** Exercise objective **
What is needed is each line of the data below that holds the string "mxPoint".

Dataset records

........

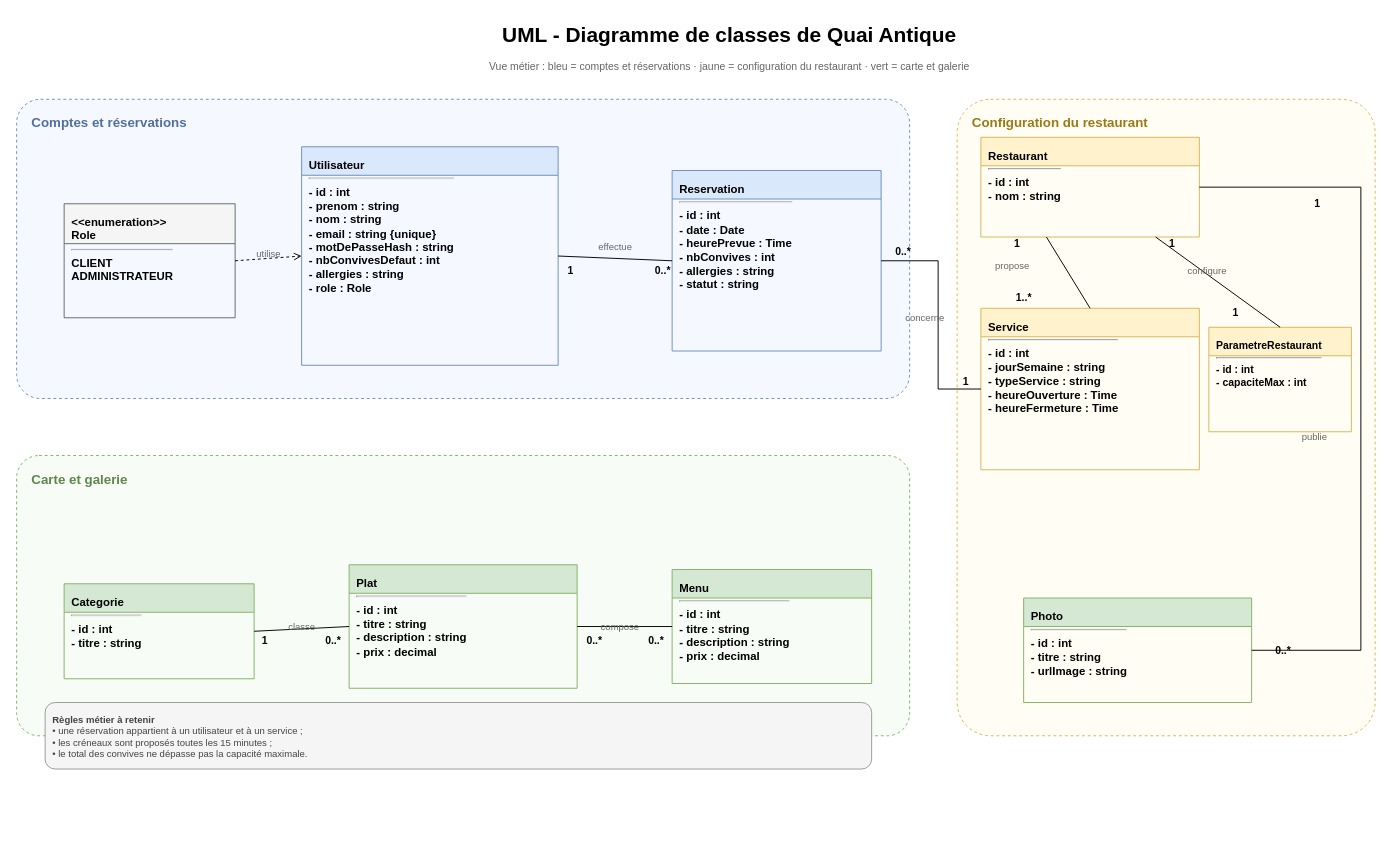
Earlier version of the draw.io diagram page "04 - UML Classes" (2 of 5) of docs/database/modelisation-quai-antique.drawio (elscribe/quai-antique). Source tidied: cells renumbered, new cells numbered last; positions are measured from the earlier drawing's top-left corner, leaving out a move shared by most shapes. Both pictures are drawn from the tidied source at 95%, with x=0, y=0 at pixel (16, 16).
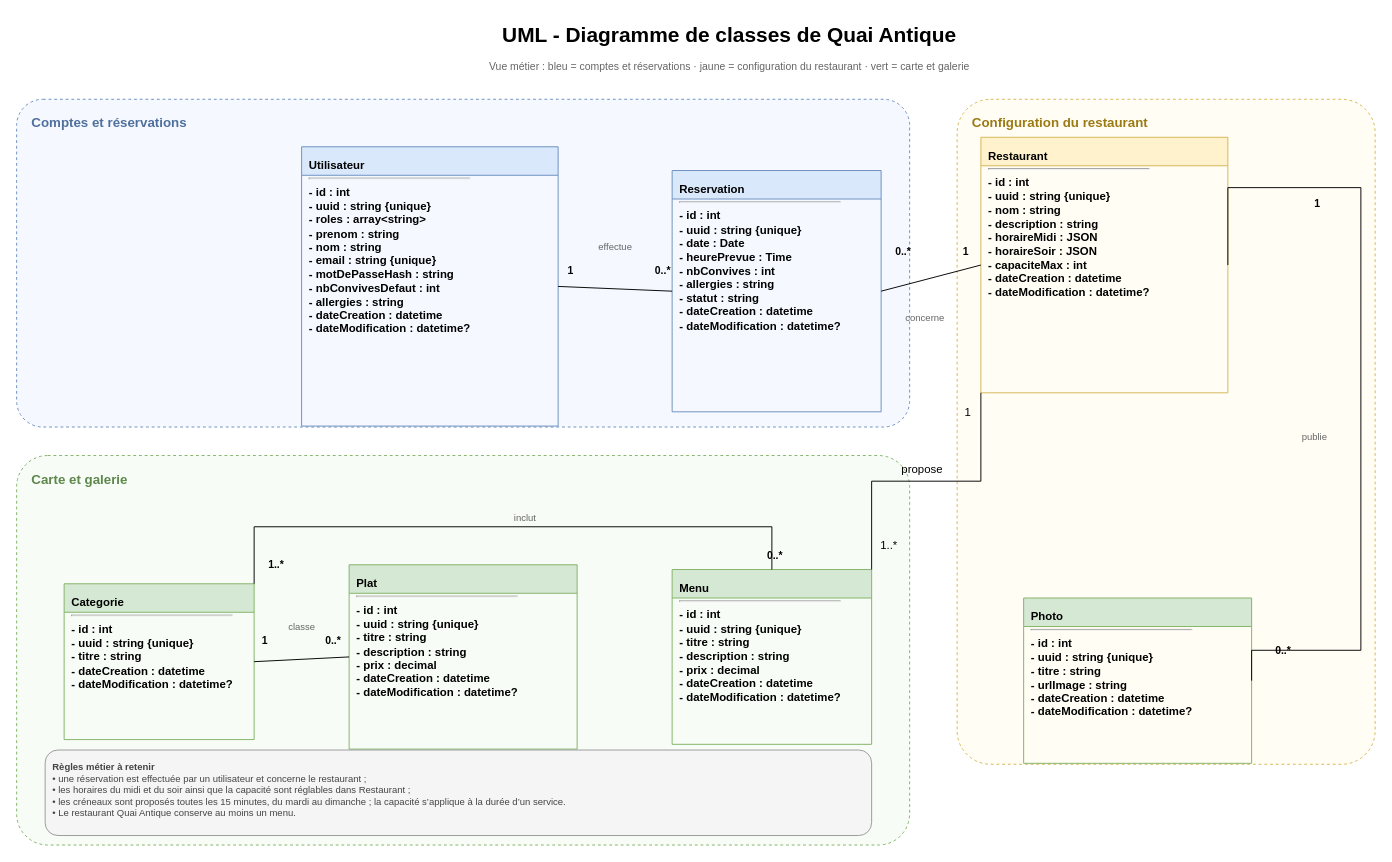
Above is the later version.

Change to the diagram source:
```diff
@@
     <mxCell id="4" value="&lt;b&gt;Comptes et réservations&lt;/b&gt;" style="rounded=1;whiteSpace=wrap;html=1;fillColor=#f5f9ff;strokeColor=#6c8ebf;dashed=1;arcSize=8;align=left;verticalAlign=top;spacingLeft=14;spacingTop=10;fontColor=#4f6f9d;fontStyle=1;fontSize=14;" parent="1" vertex="1">
-      <mxGeometry y="87" width="940" height="315" as="geometry" />
+      <mxGeometry y="87" width="940" height="345" as="geometry" />
     </mxCell>
     <mxCell id="5" value="&lt;b&gt;Configuration du restaurant&lt;/b&gt;" style="rounded=1;whiteSpace=wrap;html=1;fillColor=#fffdf4;strokeColor=#d6b656;dashed=1;arcSize=8;align=left;verticalAlign=top;spacingLeft=14;spacingTop=10;fontColor=#9b7a14;fontStyle=1;fontSize=14;" parent="1" vertex="1">
-      <mxGeometry x="990" y="87" width="440" height="670" as="geometry" />
+      <mxGeometry x="990" y="87" width="440" height="700" as="geometry" />
     </mxCell>
     <mxCell id="6" value="&lt;b&gt;Carte et galerie&lt;/b&gt;" style="rounded=1;whiteSpace=wrap;html=1;fillColor=#f7fcf6;strokeColor=#82b366;dashed=1;arcSize=8;align=left;verticalAlign=top;spacingLeft=14;spacingTop=10;fontColor=#5d874b;fontStyle=1;fontSize=14;" parent="1" vertex="1">
-      <mxGeometry y="462" width="940" height="295" as="geometry" />
+      <mxGeometry y="462" width="940" height="410" as="geometry" />
     </mxCell>
-    <mxCell id="7" value="&lt;b&gt;&amp;lt;&amp;lt;enumeration&amp;gt;&amp;gt;&lt;br/&gt;Role&lt;/b&gt;&lt;hr/&gt;CLIENT&lt;br/&gt;ADMINISTRATEUR" style="swimlane;html=1;whiteSpace=wrap;horizontal=1;startSize=42;fillColor=#f5f5f5;strokeColor=#666666;align=left;verticalAlign=top;spacing=8;fontSize=12;" parent="1" vertex="1">
-      <mxGeometry x="50" y="197" width="180" height="120" as="geometry" />
-    </mxCell>
-    <mxCell id="8" value="&lt;b&gt;Utilisateur&lt;/b&gt;&lt;hr/&gt;- id : int&lt;br/&gt;- prenom : string&lt;br/&gt;- nom : string&lt;br/&gt;- email : string {unique}&lt;br/&gt;- motDePasseHash : string&lt;br/&gt;- nbConvivesDefaut : int&lt;br/&gt;- allergies : string&lt;br/&gt;- role : Role" style="swimlane;html=1;whiteSpace=wrap;horizontal=1;startSize=30;fillColor=#dae8fc;strokeColor=#6c8ebf;align=left;verticalAlign=top;spacing=8;fontSize=12;" parent="1" vertex="1">
-      <mxGeometry x="300" y="137" width="270" height="230" as="geometry" />
+    <mxCell id="8" value="&lt;b&gt;Utilisateur&lt;/b&gt;&lt;hr/&gt;- id : int&lt;br/&gt;- uuid : string {unique}&lt;br/&gt;- roles : array&amp;lt;string&amp;gt;&lt;br/&gt;- prenom : string&lt;br/&gt;- nom : string&lt;br/&gt;- email : string {unique}&lt;br/&gt;- motDePasseHash : string&lt;br/&gt;- nbConvivesDefaut : int&lt;br/&gt;- allergies : string&lt;br/&gt;- dateCreation : datetime&lt;br/&gt;- dateModification : datetime?" style="swimlane;html=1;whiteSpace=wrap;horizontal=1;startSize=30;fillColor=#dae8fc;strokeColor=#6c8ebf;align=left;verticalAlign=top;spacing=8;fontSize=12;" parent="1" vertex="1">
+      <mxGeometry x="300" y="137" width="270" height="294" as="geometry" />
     </mxCell>
-    <mxCell id="9" value="&lt;b&gt;Reservation&lt;/b&gt;&lt;hr/&gt;- id : int&lt;br/&gt;- date : Date&lt;br/&gt;- heurePrevue : Time&lt;br/&gt;- nbConvives : int&lt;br/&gt;- allergies : string&lt;br/&gt;- statut : string" style="swimlane;html=1;whiteSpace=wrap;horizontal=1;startSize=30;fillColor=#dae8fc;strokeColor=#6c8ebf;align=left;verticalAlign=top;spacing=8;fontSize=12;" parent="1" vertex="1">
-      <mxGeometry x="690" y="162" width="220" height="190" as="geometry" />
+    <mxCell id="9" value="&lt;b&gt;Reservation&lt;/b&gt;&lt;hr/&gt;- id : int&lt;br/&gt;- uuid : string {unique}&lt;br/&gt;- date : Date&lt;br/&gt;- heurePrevue : Time&lt;br/&gt;- nbConvives : int&lt;br/&gt;- allergies : string&lt;br/&gt;- statut : string&lt;br/&gt;- dateCreation : datetime&lt;br/&gt;- dateModification : datetime?" style="swimlane;html=1;whiteSpace=wrap;horizontal=1;startSize=30;fillColor=#dae8fc;strokeColor=#6c8ebf;align=left;verticalAlign=top;spacing=8;fontSize=12;" parent="1" vertex="1">
+      <mxGeometry x="690" y="162" width="220" height="254" as="geometry" />
     </mxCell>
-    <mxCell id="10" value="&lt;b&gt;Restaurant&lt;/b&gt;&lt;hr/&gt;- id : int&lt;br/&gt;- nom : string" style="swimlane;html=1;whiteSpace=wrap;horizontal=1;startSize=30;fillColor=#fff2cc;strokeColor=#d6b656;align=left;verticalAlign=top;spacing=8;fontSize=12;" parent="1" vertex="1">
-      <mxGeometry x="1015" y="127" width="230" height="105" as="geometry" />
+    <mxCell id="10" value="&lt;b&gt;Restaurant&lt;/b&gt;&lt;hr/&gt;- id : int&lt;br/&gt;- uuid : string {unique}&lt;br/&gt;- nom : string&lt;br/&gt;- description : string&lt;br/&gt;- horaireMidi : JSON&lt;br/&gt;- horaireSoir : JSON&lt;br/&gt;- capaciteMax : int&lt;br/&gt;- dateCreation : datetime&lt;br/&gt;- dateModification : datetime?" style="swimlane;html=1;whiteSpace=wrap;horizontal=1;startSize=30;fillColor=#fff2cc;strokeColor=#d6b656;align=left;verticalAlign=top;spacing=8;fontSize=12;" parent="1" vertex="1">
+      <mxGeometry x="1015" y="127" width="260" height="269" as="geometry" />
     </mxCell>
-    <mxCell id="11" value="&lt;b&gt;Service&lt;/b&gt;&lt;hr/&gt;- id : int&lt;br/&gt;- jourSemaine : string&lt;br/&gt;- typeService : string&lt;br/&gt;- heureOuverture : Time&lt;br/&gt;- heureFermeture : Time" style="swimlane;html=1;whiteSpace=wrap;horizontal=1;startSize=30;fillColor=#fff2cc;strokeColor=#d6b656;align=left;verticalAlign=top;spacing=8;fontSize=12;" parent="1" vertex="1">
-      <mxGeometry x="1015" y="307" width="230" height="170" as="geometry" />
-    </mxCell>
-    <mxCell id="12" value="&lt;b&gt;ParametreRestaurant&lt;/b&gt;&lt;hr/&gt;- id : int&lt;br/&gt;- capaciteMax : int" style="swimlane;html=1;whiteSpace=wrap;horizontal=1;startSize=30;fillColor=#fff2cc;strokeColor=#d6b656;align=left;verticalAlign=top;spacing=8;fontSize=11;" parent="1" vertex="1">
-      <mxGeometry x="1255" y="327" width="150" height="110" as="geometry" />
-    </mxCell>
-    <mxCell id="13" value="&lt;b&gt;Photo&lt;/b&gt;&lt;hr/&gt;- id : int&lt;br/&gt;- titre : string&lt;br/&gt;- urlImage : string" style="swimlane;html=1;whiteSpace=wrap;horizontal=1;startSize=30;fillColor=#d5e8d4;strokeColor=#82b366;align=left;verticalAlign=top;spacing=8;fontSize=12;" parent="1" vertex="1">
-      <mxGeometry x="1060" y="612" width="240" height="110" as="geometry" />
+    <mxCell id="13" value="&lt;b&gt;Photo&lt;/b&gt;&lt;hr/&gt;- id : int&lt;br/&gt;- uuid : string {unique}&lt;br/&gt;- titre : string&lt;br/&gt;- urlImage : string&lt;br/&gt;- dateCreation : datetime&lt;br/&gt;- dateModification : datetime?" style="swimlane;html=1;whiteSpace=wrap;horizontal=1;startSize=30;fillColor=#d5e8d4;strokeColor=#82b366;align=left;verticalAlign=top;spacing=8;fontSize=12;" parent="1" vertex="1">
+      <mxGeometry x="1060" y="612" width="240" height="174" as="geometry" />
     </mxCell>
-    <mxCell id="14" value="&lt;b&gt;Categorie&lt;/b&gt;&lt;hr/&gt;- id : int&lt;br/&gt;- titre : string" style="swimlane;html=1;whiteSpace=wrap;horizontal=1;startSize=30;fillColor=#d5e8d4;strokeColor=#82b366;align=left;verticalAlign=top;spacing=8;fontSize=12;" parent="1" vertex="1">
-      <mxGeometry x="50" y="597" width="200" height="100" as="geometry" />
+    <mxCell id="14" value="&lt;b&gt;Categorie&lt;/b&gt;&lt;hr/&gt;- id : int&lt;br/&gt;- uuid : string {unique}&lt;br/&gt;- titre : string&lt;br/&gt;- dateCreation : datetime&lt;br/&gt;- dateModification : datetime?" style="swimlane;html=1;whiteSpace=wrap;horizontal=1;startSize=30;fillColor=#d5e8d4;strokeColor=#82b366;align=left;verticalAlign=top;spacing=8;fontSize=12;" parent="1" vertex="1">
+      <mxGeometry x="50" y="597" width="200" height="164" as="geometry" />
     </mxCell>
-    <mxCell id="15" value="&lt;b&gt;Plat&lt;/b&gt;&lt;hr/&gt;- id : int&lt;br/&gt;- titre : string&lt;br/&gt;- description : string&lt;br/&gt;- prix : decimal" style="swimlane;html=1;whiteSpace=wrap;horizontal=1;startSize=30;fillColor=#d5e8d4;strokeColor=#82b366;align=left;verticalAlign=top;spacing=8;fontSize=12;" parent="1" vertex="1">
-      <mxGeometry x="350" y="577" width="240" height="130" as="geometry" />
+    <mxCell id="15" value="&lt;b&gt;Plat&lt;/b&gt;&lt;hr/&gt;- id : int&lt;br/&gt;- uuid : string {unique}&lt;br/&gt;- titre : string&lt;br/&gt;- description : string&lt;br/&gt;- prix : decimal&lt;br/&gt;- dateCreation : datetime&lt;br/&gt;- dateModification : datetime?" style="swimlane;html=1;whiteSpace=wrap;horizontal=1;startSize=30;fillColor=#d5e8d4;strokeColor=#82b366;align=left;verticalAlign=top;spacing=8;fontSize=12;" parent="1" vertex="1">
+      <mxGeometry x="350" y="577" width="240" height="194" as="geometry" />
     </mxCell>
-    <mxCell id="16" value="&lt;b&gt;Menu&lt;/b&gt;&lt;hr/&gt;- id : int&lt;br/&gt;- titre : string&lt;br/&gt;- description : string&lt;br/&gt;- prix : decimal" style="swimlane;html=1;whiteSpace=wrap;horizontal=1;startSize=30;fillColor=#d5e8d4;strokeColor=#82b366;align=left;verticalAlign=top;spacing=8;fontSize=12;" parent="1" vertex="1">
-      <mxGeometry x="690" y="582" width="210" height="120" as="geometry" />
+    <mxCell id="16" value="&lt;b&gt;Menu&lt;/b&gt;&lt;hr/&gt;- id : int&lt;br/&gt;- uuid : string {unique}&lt;br/&gt;- titre : string&lt;br/&gt;- description : string&lt;br/&gt;- prix : decimal&lt;br/&gt;- dateCreation : datetime&lt;br/&gt;- dateModification : datetime?" style="swimlane;html=1;whiteSpace=wrap;horizontal=1;startSize=30;fillColor=#d5e8d4;strokeColor=#82b366;align=left;verticalAlign=top;spacing=8;fontSize=12;" parent="1" vertex="1">
+      <mxGeometry x="690" y="582" width="210" height="184" as="geometry" />
     </mxCell>
-    <mxCell id="17" style="endArrow=open;endFill=0;dashed=1;html=1;rounded=0;exitX=1;exitY=0.5;entryX=0;entryY=0.5;" parent="1" edge="1" source="7" target="8">
-      <mxGeometry relative="1" as="geometry" />
-    </mxCell>
@@
-    <mxCell id="19" style="edgeStyle=orthogonalEdgeStyle;rounded=0;jettySize=auto;html=1;endArrow=none;startArrow=none;exitX=1;exitY=0.5;entryX=0;entryY=0.5;" parent="1" edge="1" source="9" target="11">
-      <mxGeometry relative="1" as="geometry">
-        <Array as="points">
-          <mxPoint x="970" y="257" />
-          <mxPoint x="970" y="392" />
-        </Array>
-      </mxGeometry>
+    <mxCell id="19" style="edgeStyle=none;endArrow=none;startArrow=none;html=1;exitX=1;exitY=0.5;entryX=0;entryY=0.5;" parent="1" edge="1" source="9" target="10">
+      <mxGeometry relative="1" as="geometry" />
     </mxCell>
-    <mxCell id="20" style="endArrow=none;startArrow=none;html=1;rounded=0;exitX=0.3;exitY=1;entryX=0.5;entryY=0;" parent="1" edge="1" source="10" target="11">
-      <mxGeometry relative="1" as="geometry" />
-    </mxCell>
-    <mxCell id="21" style="endArrow=none;startArrow=none;html=1;rounded=0;exitX=0.8;exitY=1;entryX=0.5;entryY=0;" parent="1" edge="1" source="10" target="12">
-      <mxGeometry relative="1" as="geometry" />
-    </mxCell>
@@
-    <mxCell id="24" style="endArrow=none;startArrow=none;html=1;rounded=0;exitX=0;exitY=0.5;entryX=1;entryY=0.5;" parent="1" edge="1" source="16" target="15">
-      <mxGeometry relative="1" as="geometry" />
-    </mxCell>
-    <mxCell id="25" value="utilise" style="text;html=1;align=center;verticalAlign=middle;fontSize=10;fontColor=#666666;fillColor=none;strokeColor=none;" parent="1" vertex="1">
-      <mxGeometry x="235" y="239" width="60" height="20" as="geometry" />
-    </mxCell>
+    <mxCell id="48" style="edgeStyle=orthogonalEdgeStyle;rounded=0;jettySize=auto;html=1;endArrow=none;startArrow=none;exitX=1;exitY=0;entryX=0.5;entryY=0;" parent="1" edge="1" source="14" target="16">
+      <mxGeometry relative="1" as="geometry">
+        <Array as="points">
+          <mxPoint x="250" y="537" />
+          <mxPoint x="795" y="537" />
+        </Array>
+      </mxGeometry>
+    </mxCell>
@@
-    <mxCell id="28" value="propose" style="text;html=1;align=center;verticalAlign=middle;fontSize=10;fontColor=#666666;fillColor=none;strokeColor=none;" parent="1" vertex="1">
-      <mxGeometry x="1015" y="252" width="65" height="20" as="geometry" />
-    </mxCell>
-    <mxCell id="29" value="configure" style="text;html=1;align=center;verticalAlign=middle;fontSize=10;fontColor=#666666;fillColor=none;strokeColor=none;" parent="1" vertex="1">
-      <mxGeometry x="1218" y="257" width="70" height="20" as="geometry" />
-    </mxCell>
@@
-    <mxCell id="32" value="compose" style="text;html=1;align=center;verticalAlign=middle;fontSize=10;fontColor=#666666;fillColor=none;strokeColor=none;" parent="1" vertex="1">
-      <mxGeometry x="600" y="632" width="70" height="20" as="geometry" />
-    </mxCell>
+    <mxCell id="49" value="inclut" style="text;html=1;align=center;verticalAlign=middle;fontSize=10;fontColor=#666666;fillColor=none;strokeColor=none;" parent="1" vertex="1">
+      <mxGeometry x="505" y="517" width="60" height="20" as="geometry" />
+    </mxCell>
@@
-    <mxCell id="35" value="0..*" style="text;html=1;align=center;verticalAlign=middle;fontSize=11;fontStyle=1;fillColor=none;strokeColor=none;" parent="1" vertex="1">
-      <mxGeometry x="915" y="237" width="35" height="20" as="geometry" />
-    </mxCell>
-    <mxCell id="36" value="1" style="text;html=1;align=center;verticalAlign=middle;fontSize=11;fontStyle=1;fillColor=none;strokeColor=none;" parent="1" vertex="1">
-      <mxGeometry x="988" y="374" width="22" height="20" as="geometry" />
-    </mxCell>
-    <mxCell id="37" value="1" style="text;html=1;align=center;verticalAlign=middle;fontSize=11;fontStyle=1;fillColor=none;strokeColor=none;" parent="1" vertex="1">
-      <mxGeometry x="1042" y="229" width="22" height="20" as="geometry" />
-    </mxCell>
-    <mxCell id="38" value="1..*" style="text;html=1;align=center;verticalAlign=middle;fontSize=11;fontStyle=1;fillColor=none;strokeColor=none;" parent="1" vertex="1">
-      <mxGeometry x="1042" y="286" width="35" height="20" as="geometry" />
-    </mxCell>
-    <mxCell id="39" value="1" style="text;html=1;align=center;verticalAlign=middle;fontSize=11;fontStyle=1;fillColor=none;strokeColor=none;" parent="1" vertex="1">
-      <mxGeometry x="1205" y="229" width="22" height="20" as="geometry" />
-    </mxCell>
-    <mxCell id="40" value="1" style="text;html=1;align=center;verticalAlign=middle;fontSize=11;fontStyle=1;fillColor=none;strokeColor=none;" parent="1" vertex="1">
-      <mxGeometry x="1272" y="302" width="22" height="20" as="geometry" />
-    </mxCell>
@@
-    <mxCell id="45" value="0..*" style="text;html=1;align=center;verticalAlign=middle;fontSize=11;fontStyle=1;fillColor=none;strokeColor=none;" parent="1" vertex="1">
-      <mxGeometry x="655" y="647" width="35" height="20" as="geometry" />
-    </mxCell>
-    <mxCell id="46" value="0..*" style="text;html=1;align=center;verticalAlign=middle;fontSize=11;fontStyle=1;fillColor=none;strokeColor=none;" parent="1" vertex="1">
-      <mxGeometry x="590" y="647" width="35" height="20" as="geometry" />
-    </mxCell>
+    <mxCell id="38" value="1..*" style="text;html=1;align=center;verticalAlign=middle;fontSize=11;fontStyle=1;fillColor=none;strokeColor=none;" parent="1" vertex="1">
+      <mxGeometry x="255" y="567" width="35" height="20" as="geometry" />
+    </mxCell>
+    <mxCell id="50" value="0..*" style="text;html=1;align=center;verticalAlign=middle;fontSize=11;fontStyle=1;fillColor=none;strokeColor=none;" parent="1" vertex="1">
+      <mxGeometry x="780" y="557" width="35" height="20" as="geometry" />
+    </mxCell>
-    <mxCell id="47" value="&lt;b&gt;Règles métier à retenir&lt;/b&gt;&lt;br/&gt;• une réservation appartient à un utilisateur et à un service ;&lt;br/&gt;• les créneaux sont proposés toutes les 15 minutes ;&lt;br/&gt;• le total des convives ne dépasse pas la capacité maximale." style="rounded=1;whiteSpace=wrap;html=1;fillColor=#f5f5f5;strokeColor=#999999;align=left;verticalAlign=top;spacing=8;fontSize=10;fontColor=#444444;" parent="1" vertex="1">
-      <mxGeometry x="30" y="722" width="870" height="70" as="geometry" />
+    <mxCell id="47" value="&lt;b&gt;Règles métier à retenir&lt;/b&gt;&lt;br/&gt;• une réservation est effectuée par un utilisateur et concerne le restaurant ;&lt;br/&gt;• les horaires du midi et du soir ainsi que la capacité sont réglables dans Restaurant ;&lt;br/&gt;• les créneaux sont proposés toutes les 15 minutes, du mardi au dimanche ; la capacité s’applique à la durée d’un service.&lt;br/&gt;• Le restaurant Quai Antique conserve au moins un menu." style="rounded=1;whiteSpace=wrap;html=1;fillColor=#f5f5f5;strokeColor=#999999;align=left;verticalAlign=top;spacing=8;fontSize=10;fontColor=#444444;" parent="1" vertex="1">
+      <mxGeometry x="30" y="772" width="870" height="90" as="geometry" />
     </mxCell>
+    <mxCell id="35" value="0..*" style="text;html=1;align=center;verticalAlign=middle;fontSize=11;fontStyle=1;fillColor=none;strokeColor=none;" parent="1" vertex="1">
+      <mxGeometry x="915" y="237" width="35" height="20" as="geometry" />
+    </mxCell>
+    <mxCell id="51" value="1" style="text;html=1;align=center;verticalAlign=middle;fontSize=11;fontStyle=1;fillColor=none;strokeColor=none;" parent="1" vertex="1">
+      <mxGeometry x="988" y="237" width="22" height="20" as="geometry" />
+    </mxCell>
+    <mxCell id="52" style="edgeStyle=orthogonalEdgeStyle;rounded=0;jettySize=auto;html=1;endArrow=none;startArrow=none;exitX=0;exitY=1;entryX=1;entryY=0;" parent="1" edge="1" source="10" target="16">
+      <mxGeometry relative="1" as="geometry" />
+    </mxCell>
+    <mxCell id="28" value="propose" style="text;html=1;align=center;verticalAlign=middle;" parent="1" vertex="1">
+      <mxGeometry x="920" y="467" width="65" height="20" as="geometry" />
+    </mxCell>
+    <mxCell id="53" value="1" style="text;html=1;align=center;verticalAlign=middle;" parent="1" vertex="1">
+      <mxGeometry x="990" y="407" width="22" height="20" as="geometry" />
+    </mxCell>
+    <mxCell id="54" value="1..*" style="text;html=1;align=center;verticalAlign=middle;" parent="1" vertex="1">
+      <mxGeometry x="900" y="547" width="35" height="20" as="geometry" />
+    </mxCell>
```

........

** Finished exercise **
-          <mxPoint x="970" y="257" />
-          <mxPoint x="970" y="392" />
+          <mxPoint x="250" y="537" />
+          <mxPoint x="795" y="537" />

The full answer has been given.